**Problem details**
Going through the entries below, copy out each line that contains "package".

**Edit difference data**
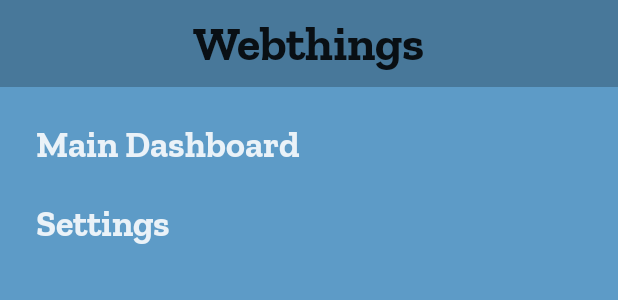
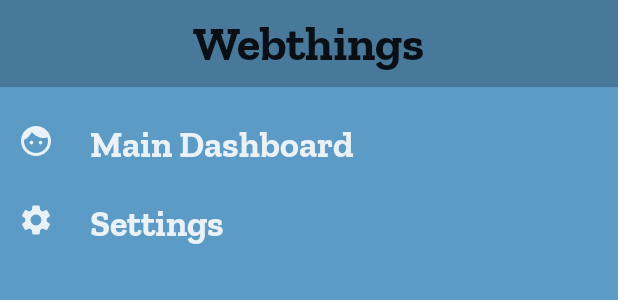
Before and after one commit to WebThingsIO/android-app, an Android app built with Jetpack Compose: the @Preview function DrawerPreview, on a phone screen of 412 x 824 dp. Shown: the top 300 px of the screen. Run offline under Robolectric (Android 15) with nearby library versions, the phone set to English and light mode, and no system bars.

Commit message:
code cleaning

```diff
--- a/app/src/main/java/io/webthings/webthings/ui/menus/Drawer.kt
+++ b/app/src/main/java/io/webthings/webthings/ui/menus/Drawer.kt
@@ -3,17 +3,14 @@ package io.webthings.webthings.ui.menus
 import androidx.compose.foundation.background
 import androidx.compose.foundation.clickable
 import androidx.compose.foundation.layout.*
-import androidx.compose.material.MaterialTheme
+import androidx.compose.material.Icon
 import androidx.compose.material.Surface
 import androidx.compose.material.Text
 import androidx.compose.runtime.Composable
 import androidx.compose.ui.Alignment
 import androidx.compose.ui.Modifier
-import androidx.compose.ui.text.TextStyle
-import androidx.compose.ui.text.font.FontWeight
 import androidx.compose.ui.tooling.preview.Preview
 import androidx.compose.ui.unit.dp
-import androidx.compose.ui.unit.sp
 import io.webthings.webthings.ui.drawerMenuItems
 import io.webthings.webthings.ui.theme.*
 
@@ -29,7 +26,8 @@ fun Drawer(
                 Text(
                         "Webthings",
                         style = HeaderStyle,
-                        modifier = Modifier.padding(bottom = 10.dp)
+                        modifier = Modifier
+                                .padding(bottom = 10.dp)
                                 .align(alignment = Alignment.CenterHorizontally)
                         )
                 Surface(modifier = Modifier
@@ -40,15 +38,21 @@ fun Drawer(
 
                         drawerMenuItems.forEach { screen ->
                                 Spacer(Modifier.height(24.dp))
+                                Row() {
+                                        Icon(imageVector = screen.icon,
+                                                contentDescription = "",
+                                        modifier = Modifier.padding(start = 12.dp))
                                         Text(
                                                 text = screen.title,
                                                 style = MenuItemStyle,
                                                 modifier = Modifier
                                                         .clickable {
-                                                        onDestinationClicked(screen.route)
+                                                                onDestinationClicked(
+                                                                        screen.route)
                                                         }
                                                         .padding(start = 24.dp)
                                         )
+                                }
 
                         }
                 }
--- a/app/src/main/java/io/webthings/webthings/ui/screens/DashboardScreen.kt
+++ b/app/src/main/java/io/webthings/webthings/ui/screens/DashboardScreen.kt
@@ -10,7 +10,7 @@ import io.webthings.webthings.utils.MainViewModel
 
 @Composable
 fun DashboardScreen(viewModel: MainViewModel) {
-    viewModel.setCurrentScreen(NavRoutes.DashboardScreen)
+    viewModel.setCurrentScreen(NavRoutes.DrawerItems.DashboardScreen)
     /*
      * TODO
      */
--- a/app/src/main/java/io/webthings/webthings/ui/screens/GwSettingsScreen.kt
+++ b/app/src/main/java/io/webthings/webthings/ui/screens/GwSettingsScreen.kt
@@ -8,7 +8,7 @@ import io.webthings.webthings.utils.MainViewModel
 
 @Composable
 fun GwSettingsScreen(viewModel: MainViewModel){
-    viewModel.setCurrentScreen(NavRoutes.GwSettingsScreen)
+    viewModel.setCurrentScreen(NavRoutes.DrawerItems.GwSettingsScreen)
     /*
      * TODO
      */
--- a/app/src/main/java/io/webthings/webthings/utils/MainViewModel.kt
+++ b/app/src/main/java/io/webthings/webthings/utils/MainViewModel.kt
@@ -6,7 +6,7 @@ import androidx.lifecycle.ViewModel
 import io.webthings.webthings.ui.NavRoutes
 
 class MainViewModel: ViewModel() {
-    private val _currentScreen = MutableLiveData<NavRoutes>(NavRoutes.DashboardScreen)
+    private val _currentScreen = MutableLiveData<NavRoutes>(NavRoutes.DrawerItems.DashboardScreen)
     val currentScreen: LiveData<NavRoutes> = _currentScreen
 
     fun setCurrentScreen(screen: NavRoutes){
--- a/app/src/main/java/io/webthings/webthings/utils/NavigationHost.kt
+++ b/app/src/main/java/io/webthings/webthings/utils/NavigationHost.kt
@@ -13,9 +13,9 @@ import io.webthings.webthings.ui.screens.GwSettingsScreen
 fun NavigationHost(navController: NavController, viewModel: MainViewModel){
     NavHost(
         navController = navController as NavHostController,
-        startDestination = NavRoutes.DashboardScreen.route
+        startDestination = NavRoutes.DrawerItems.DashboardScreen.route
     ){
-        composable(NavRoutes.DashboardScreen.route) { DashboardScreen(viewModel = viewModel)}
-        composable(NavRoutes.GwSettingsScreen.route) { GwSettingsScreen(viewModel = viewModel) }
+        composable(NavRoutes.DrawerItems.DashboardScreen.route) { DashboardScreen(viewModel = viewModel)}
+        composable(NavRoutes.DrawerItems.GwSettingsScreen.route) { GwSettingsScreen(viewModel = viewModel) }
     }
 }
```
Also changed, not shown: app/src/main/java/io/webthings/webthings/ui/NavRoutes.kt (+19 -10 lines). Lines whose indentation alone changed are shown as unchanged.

--

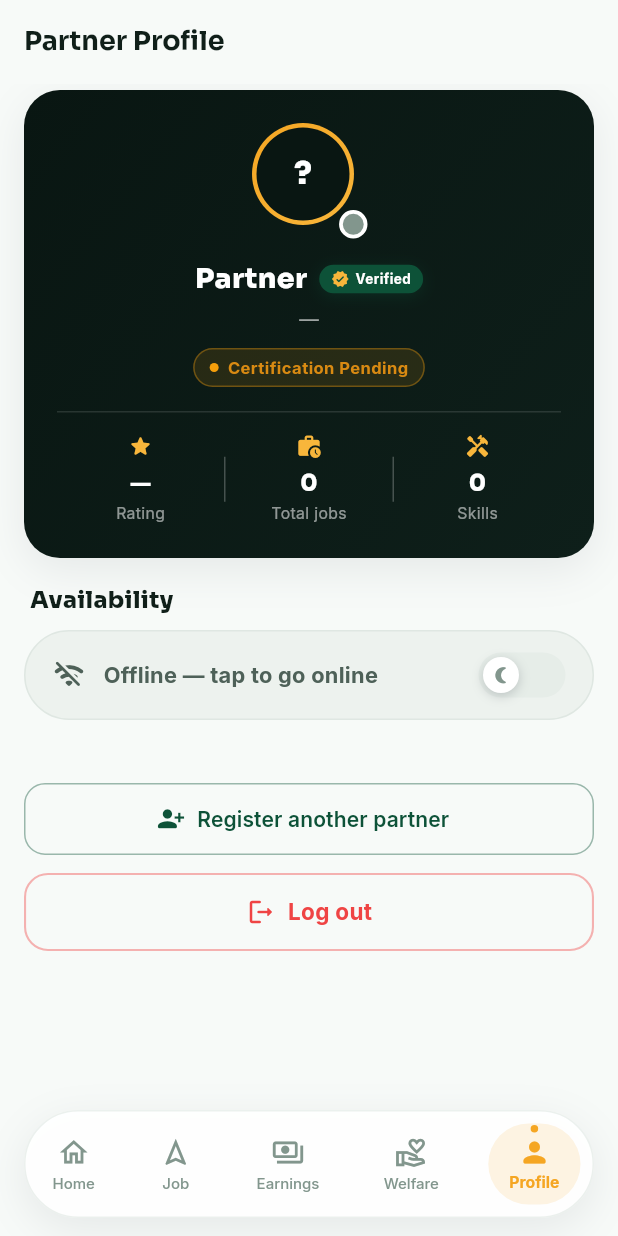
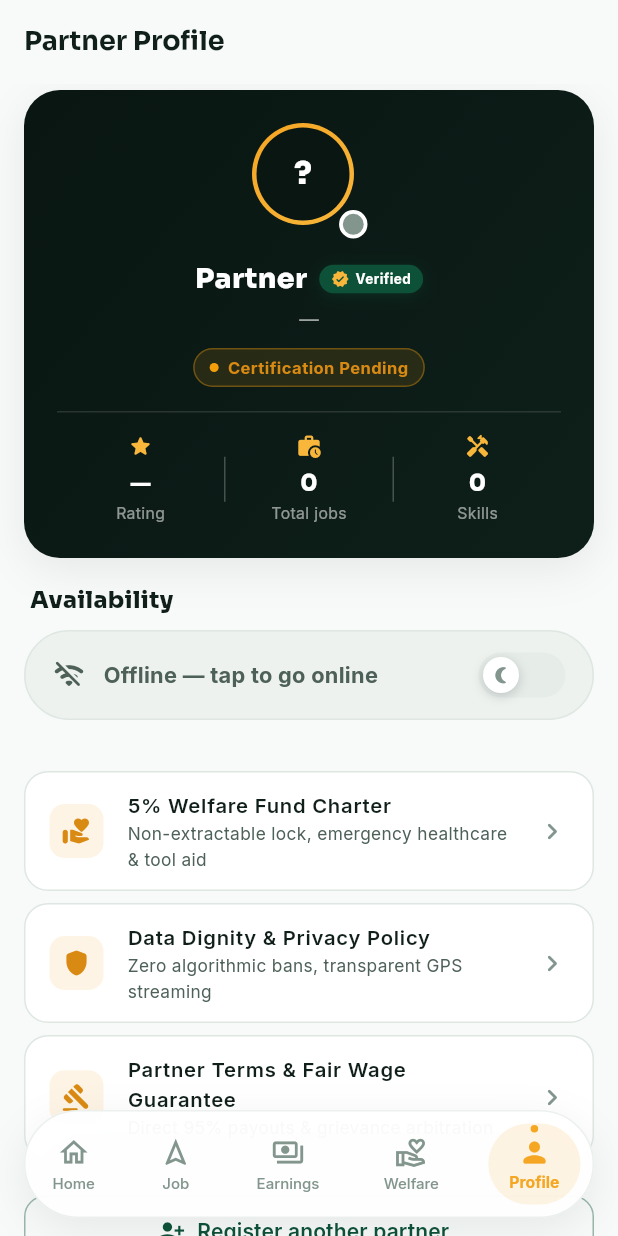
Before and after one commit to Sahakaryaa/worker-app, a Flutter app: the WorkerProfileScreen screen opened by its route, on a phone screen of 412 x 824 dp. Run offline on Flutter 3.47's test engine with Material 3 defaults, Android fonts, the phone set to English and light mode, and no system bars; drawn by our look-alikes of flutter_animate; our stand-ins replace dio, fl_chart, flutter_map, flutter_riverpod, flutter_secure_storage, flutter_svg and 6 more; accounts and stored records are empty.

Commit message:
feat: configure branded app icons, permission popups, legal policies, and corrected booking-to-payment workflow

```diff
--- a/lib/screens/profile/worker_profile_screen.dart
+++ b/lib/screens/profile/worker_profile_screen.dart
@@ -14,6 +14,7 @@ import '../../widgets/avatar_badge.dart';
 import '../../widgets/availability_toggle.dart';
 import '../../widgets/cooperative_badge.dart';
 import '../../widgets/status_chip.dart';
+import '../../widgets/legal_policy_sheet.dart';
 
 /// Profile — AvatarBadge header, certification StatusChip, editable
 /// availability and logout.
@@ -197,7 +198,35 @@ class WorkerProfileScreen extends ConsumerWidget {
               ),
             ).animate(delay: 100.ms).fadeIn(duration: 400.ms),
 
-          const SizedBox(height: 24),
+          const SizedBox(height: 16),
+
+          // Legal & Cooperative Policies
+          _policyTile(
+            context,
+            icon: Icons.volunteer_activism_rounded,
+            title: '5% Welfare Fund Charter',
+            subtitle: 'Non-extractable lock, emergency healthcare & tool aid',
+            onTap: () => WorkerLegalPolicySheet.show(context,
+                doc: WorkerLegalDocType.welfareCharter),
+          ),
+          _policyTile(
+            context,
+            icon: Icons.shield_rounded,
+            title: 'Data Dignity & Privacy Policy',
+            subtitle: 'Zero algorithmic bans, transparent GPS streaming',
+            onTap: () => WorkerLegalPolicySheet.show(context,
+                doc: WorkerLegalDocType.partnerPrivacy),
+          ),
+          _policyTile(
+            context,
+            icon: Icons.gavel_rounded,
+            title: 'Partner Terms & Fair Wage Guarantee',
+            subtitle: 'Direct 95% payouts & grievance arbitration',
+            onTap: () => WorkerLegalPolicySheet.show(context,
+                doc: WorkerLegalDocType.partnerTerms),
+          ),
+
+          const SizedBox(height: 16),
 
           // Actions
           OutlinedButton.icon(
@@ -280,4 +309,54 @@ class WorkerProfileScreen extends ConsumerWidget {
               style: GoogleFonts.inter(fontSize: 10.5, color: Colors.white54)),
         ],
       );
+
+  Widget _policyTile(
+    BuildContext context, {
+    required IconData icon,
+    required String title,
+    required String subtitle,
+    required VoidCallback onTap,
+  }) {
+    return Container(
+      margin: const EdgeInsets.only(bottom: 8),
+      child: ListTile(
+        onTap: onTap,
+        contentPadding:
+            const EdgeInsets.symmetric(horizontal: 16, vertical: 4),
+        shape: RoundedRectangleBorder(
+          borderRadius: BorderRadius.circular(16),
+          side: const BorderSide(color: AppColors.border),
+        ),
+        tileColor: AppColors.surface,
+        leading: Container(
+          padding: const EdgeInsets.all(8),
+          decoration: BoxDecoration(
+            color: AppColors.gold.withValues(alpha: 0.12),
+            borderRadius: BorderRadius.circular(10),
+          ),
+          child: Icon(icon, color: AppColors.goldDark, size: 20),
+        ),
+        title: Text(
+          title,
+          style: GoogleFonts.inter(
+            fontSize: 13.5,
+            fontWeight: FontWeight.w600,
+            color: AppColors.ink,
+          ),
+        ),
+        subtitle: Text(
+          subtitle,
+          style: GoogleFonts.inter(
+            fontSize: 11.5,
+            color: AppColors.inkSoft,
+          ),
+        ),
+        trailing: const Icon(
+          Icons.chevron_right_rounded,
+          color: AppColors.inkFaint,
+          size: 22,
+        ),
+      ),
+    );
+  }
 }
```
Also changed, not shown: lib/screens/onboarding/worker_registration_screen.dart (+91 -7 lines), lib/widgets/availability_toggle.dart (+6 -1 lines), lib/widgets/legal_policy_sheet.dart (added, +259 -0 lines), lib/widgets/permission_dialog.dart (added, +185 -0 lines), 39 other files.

* * *

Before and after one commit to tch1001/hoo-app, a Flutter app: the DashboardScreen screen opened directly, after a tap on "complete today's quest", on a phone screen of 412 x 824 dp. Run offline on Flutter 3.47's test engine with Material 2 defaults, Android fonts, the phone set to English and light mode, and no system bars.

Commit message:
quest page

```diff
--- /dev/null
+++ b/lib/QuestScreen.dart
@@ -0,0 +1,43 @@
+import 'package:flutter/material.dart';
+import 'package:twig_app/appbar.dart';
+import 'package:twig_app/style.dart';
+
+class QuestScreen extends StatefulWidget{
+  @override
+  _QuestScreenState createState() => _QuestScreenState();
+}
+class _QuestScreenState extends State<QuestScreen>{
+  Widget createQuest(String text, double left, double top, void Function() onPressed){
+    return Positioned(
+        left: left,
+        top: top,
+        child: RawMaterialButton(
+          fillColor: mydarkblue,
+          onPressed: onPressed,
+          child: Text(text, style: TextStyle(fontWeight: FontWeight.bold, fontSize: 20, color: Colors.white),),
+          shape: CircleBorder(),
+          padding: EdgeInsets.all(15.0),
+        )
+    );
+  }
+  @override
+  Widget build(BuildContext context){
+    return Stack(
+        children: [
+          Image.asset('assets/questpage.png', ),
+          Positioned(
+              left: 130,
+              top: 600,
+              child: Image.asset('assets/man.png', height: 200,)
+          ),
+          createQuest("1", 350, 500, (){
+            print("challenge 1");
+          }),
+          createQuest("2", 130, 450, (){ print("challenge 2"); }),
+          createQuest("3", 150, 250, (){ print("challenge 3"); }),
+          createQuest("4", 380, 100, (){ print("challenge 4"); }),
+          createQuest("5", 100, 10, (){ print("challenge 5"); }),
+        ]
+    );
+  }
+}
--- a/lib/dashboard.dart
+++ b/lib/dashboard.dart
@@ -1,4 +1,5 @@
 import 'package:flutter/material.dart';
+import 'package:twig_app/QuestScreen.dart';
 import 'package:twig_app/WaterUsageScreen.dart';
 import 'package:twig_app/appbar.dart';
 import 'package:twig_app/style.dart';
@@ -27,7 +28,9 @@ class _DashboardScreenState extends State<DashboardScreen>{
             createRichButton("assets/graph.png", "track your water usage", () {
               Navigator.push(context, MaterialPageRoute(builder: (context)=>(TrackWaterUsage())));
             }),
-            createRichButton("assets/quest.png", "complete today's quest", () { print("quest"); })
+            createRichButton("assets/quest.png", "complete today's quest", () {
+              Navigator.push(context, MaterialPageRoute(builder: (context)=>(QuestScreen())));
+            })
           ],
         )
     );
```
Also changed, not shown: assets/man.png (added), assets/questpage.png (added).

**Result for this exercise**
@@ -3,17 +3,14 @@ package io.webthings.webthings.ui.menus
+import 'package:flutter/material.dart';
+import 'package:twig_app/appbar.dart';
+import 'package:twig_app/style.dart';
 import 'package:flutter/material.dart';
+import 'package:twig_app/QuestScreen.dart';
 import 'package:twig_app/WaterUsageScreen.dart';
 import 'package:twig_app/appbar.dart';
 import 'package:twig_app/style.dart';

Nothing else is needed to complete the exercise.